But let’s take a look at the other, more important base numbers. In those, there was a notable improvement in this series from the two prior against Texas and Houston.
When we look at the team’s on-base percentage against the Angels, it jumped to a robust .361. On the last road trip, it was just .308.
The Mariners also had a slugging percentage of .426 against the Angels, compared to .375 on the prior trip. And remember, that’s at Safeco Field compared to the hitting-friendly confines of the two Texas parks.
Overall, that’s an OPS of .787 here compared to .683 in those two prior series.
You want something like batting average?
It was .295 in this recent series compared to .240 on the last road trip.
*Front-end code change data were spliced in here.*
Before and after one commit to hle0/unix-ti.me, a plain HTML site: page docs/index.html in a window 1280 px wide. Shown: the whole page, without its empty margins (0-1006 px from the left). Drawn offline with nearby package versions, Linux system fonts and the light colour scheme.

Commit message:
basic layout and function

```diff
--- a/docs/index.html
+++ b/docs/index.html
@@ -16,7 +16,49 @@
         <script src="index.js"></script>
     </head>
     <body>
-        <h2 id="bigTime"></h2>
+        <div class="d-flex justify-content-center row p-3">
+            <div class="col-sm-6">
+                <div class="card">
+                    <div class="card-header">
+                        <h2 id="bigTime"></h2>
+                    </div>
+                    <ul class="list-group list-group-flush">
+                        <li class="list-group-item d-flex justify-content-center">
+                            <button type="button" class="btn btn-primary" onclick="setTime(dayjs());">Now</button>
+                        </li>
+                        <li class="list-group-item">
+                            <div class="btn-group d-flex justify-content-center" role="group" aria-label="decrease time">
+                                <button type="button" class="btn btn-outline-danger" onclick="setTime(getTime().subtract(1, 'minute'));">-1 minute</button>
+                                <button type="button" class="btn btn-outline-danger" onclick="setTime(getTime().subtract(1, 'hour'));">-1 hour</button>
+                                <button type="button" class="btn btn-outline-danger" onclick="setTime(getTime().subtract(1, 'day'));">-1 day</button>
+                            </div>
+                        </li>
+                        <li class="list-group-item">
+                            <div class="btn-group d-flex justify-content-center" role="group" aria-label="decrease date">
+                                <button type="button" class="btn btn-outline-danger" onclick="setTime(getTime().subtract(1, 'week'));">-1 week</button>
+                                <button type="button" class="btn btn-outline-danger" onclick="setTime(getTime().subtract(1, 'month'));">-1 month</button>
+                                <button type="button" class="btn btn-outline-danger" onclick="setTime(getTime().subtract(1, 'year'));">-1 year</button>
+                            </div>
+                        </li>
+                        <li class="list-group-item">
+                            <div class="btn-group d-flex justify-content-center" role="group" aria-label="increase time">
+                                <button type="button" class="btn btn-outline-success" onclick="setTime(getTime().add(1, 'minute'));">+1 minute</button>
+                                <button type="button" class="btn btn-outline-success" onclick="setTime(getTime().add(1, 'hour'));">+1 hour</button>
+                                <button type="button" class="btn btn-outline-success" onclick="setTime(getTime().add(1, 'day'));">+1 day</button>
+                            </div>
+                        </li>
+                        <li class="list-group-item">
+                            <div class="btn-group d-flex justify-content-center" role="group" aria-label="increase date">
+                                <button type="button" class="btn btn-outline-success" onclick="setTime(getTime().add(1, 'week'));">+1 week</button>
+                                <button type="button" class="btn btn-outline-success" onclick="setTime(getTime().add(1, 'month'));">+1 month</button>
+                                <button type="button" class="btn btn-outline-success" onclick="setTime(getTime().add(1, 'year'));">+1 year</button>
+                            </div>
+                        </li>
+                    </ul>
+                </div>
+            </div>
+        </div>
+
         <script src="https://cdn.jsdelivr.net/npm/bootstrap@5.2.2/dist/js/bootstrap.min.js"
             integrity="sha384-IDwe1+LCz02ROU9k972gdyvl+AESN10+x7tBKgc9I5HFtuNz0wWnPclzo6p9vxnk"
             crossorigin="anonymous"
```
So, rather than the Mariners being fortunate not to have had the same rate of losses this past home series than they did on that 1-5 trip, I’ll submit the opposite. That the Mariners were probably a bit unlucky in their offensive results and that’s about the only thing that kept them from sweeping.
The Mariners stranded 33 runners on base in this series just concluded: an average of 8.2 per game.
On the road trip, they left 45 on base: 7.5 per game.
Prior to the trip, they were averaging 6.5 runners per game left on.
So, I’ll submit that the Mariners have spent the past 10 days leaving more runners on than usual. That’s why they and you have been so frustrated with their runners in scoring position futility.
But, I’ll also point out that, the first 17 games of the season prior to the last road trip, the Mariners had a .224 batting average, a .286 OBP, slugged . 359 and put up an OPS of .645.
Constrast that with the .295/.361/.426 slash line and .787 OPS in this series just concluded and it’s clear the Mariners were doing all the right things offensively that should lead to much higher scoring — in theory — than we just saw.
No, this is not a finished product. The Mariners do have to eventually start getting those runs home.
But there was nothing “lucky” about this series victory. The Mariners were clearly better in both the pitching and offensive aspects from what they’d been doing all season.
If anything, it was the Angels who were a bit fortunate the series was even this close.
Now, the Mariners have to keep on playing at this higher level. If they revert to prior form, we’ll be having a much different conversation this time next week.